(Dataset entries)
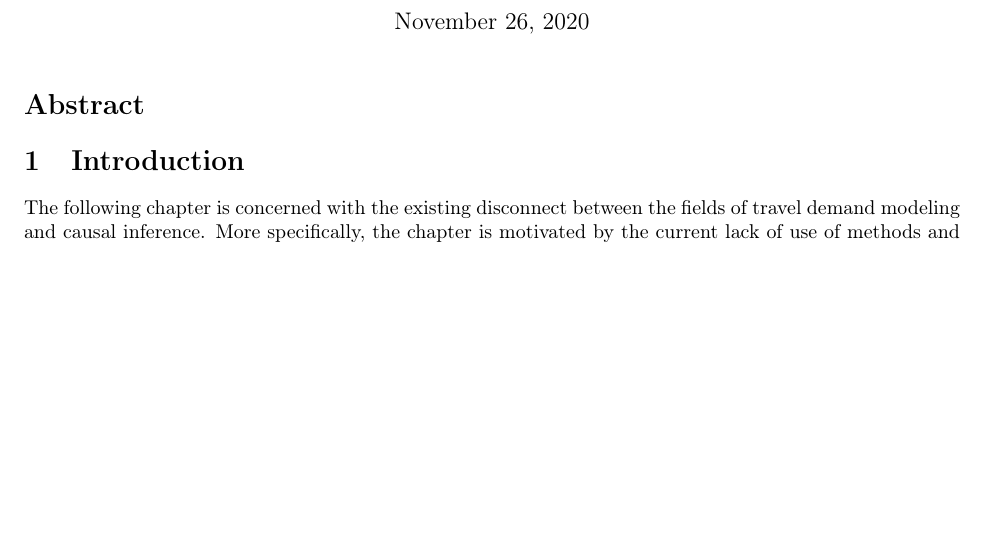
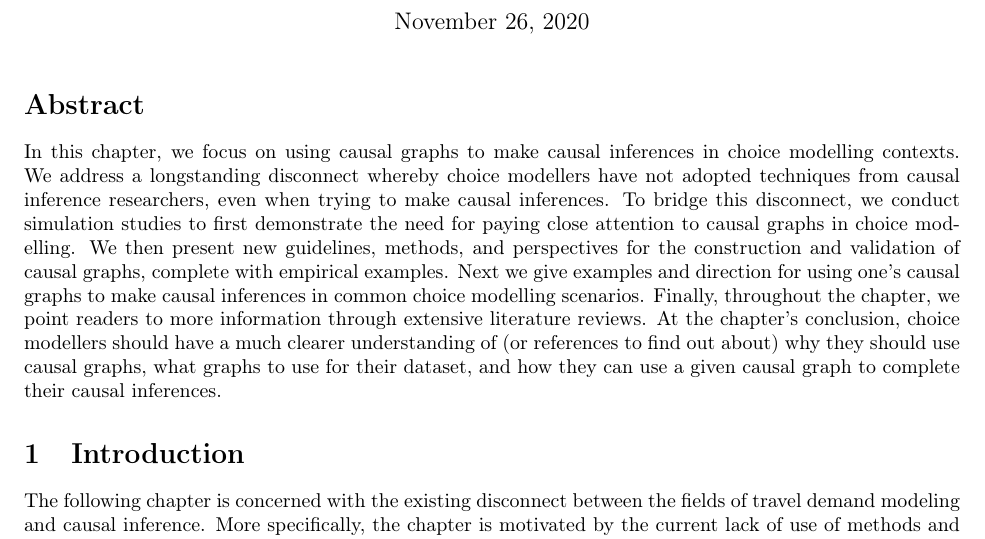
Before and after one commit to hassan-obeid/tr_b_causal_2020, a LaTeX document (article/main.tex, which reads article/sections/_0_abstract.tex): part of page 1 of 28, cut so that both start at the same text, the shorter picture padded with empty space. Compiled offline with pdfLaTeX.

Commit message:
Draft abstract section

```diff
--- a/article/sections/_0_abstract.tex
+++ b/article/sections/_0_abstract.tex
@@ -1 +1,9 @@
 \section*{Abstract}
+
+In this chapter, we focus on using causal graphs to make causal inferences in choice modelling contexts.
+We address a longstanding disconnect whereby choice modellers have not adopted techniques from causal inference researchers, even when trying to make causal inferences.
+To bridge this disconnect, we conduct simulation studies to first demonstrate the need for paying close attention to causal graphs in choice modelling.
+We then present new guidelines, methods, and perspectives for the construction and validation of causal graphs, complete with empirical examples.
+Next we give examples and direction for using one's causal graphs to make causal inferences in common choice modelling scenarios.
+Finally, throughout the chapter, we point readers to more information through extensive literature reviews.
+At the chapter's conclusion, choice modellers should have a much clearer understanding of (or references to find out about) why they should use causal graphs, what graphs to use for their dataset, and how they can use a given causal graph to complete their causal inferences.
```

● **Task to carry out**
In your copy, include no pictures, but set down every record exactly.

● **Response below**
Before and after one commit to hassan-obeid/tr_b_causal_2020, a LaTeX document (article/main.tex, which reads article/sections/_0_abstract.tex): part of page 1 of 28, cut so that both start at the same text, the shorter picture padded with empty space. Compiled offline with pdfLaTeX.

Commit message:
Draft abstract section

```diff
--- a/article/sections/_0_abstract.tex
+++ b/article/sections/_0_abstract.tex
@@ -1 +1,9 @@
 \section*{Abstract}
+
+In this chapter, we focus on using causal graphs to make causal inferences in choice modelling contexts.
+We address a longstanding disconnect whereby choice modellers have not adopted techniques from causal inference researchers, even when trying to make causal inferences.
+To bridge this disconnect, we conduct simulation studies to first demonstrate the need for paying close attention to causal graphs in choice modelling.
+We then present new guidelines, methods, and perspectives for the construction and validation of causal graphs, complete with empirical examples.
+Next we give examples and direction for using one's causal graphs to make causal inferences in common choice modelling scenarios.
+Finally, throughout the chapter, we point readers to more information through extensive literature reviews.
+At the chapter's conclusion, choice modellers should have a much clearer understanding of (or references to find out about) why they should use causal graphs, what graphs to use for their dataset, and how they can use a given causal graph to complete their causal inferences.
```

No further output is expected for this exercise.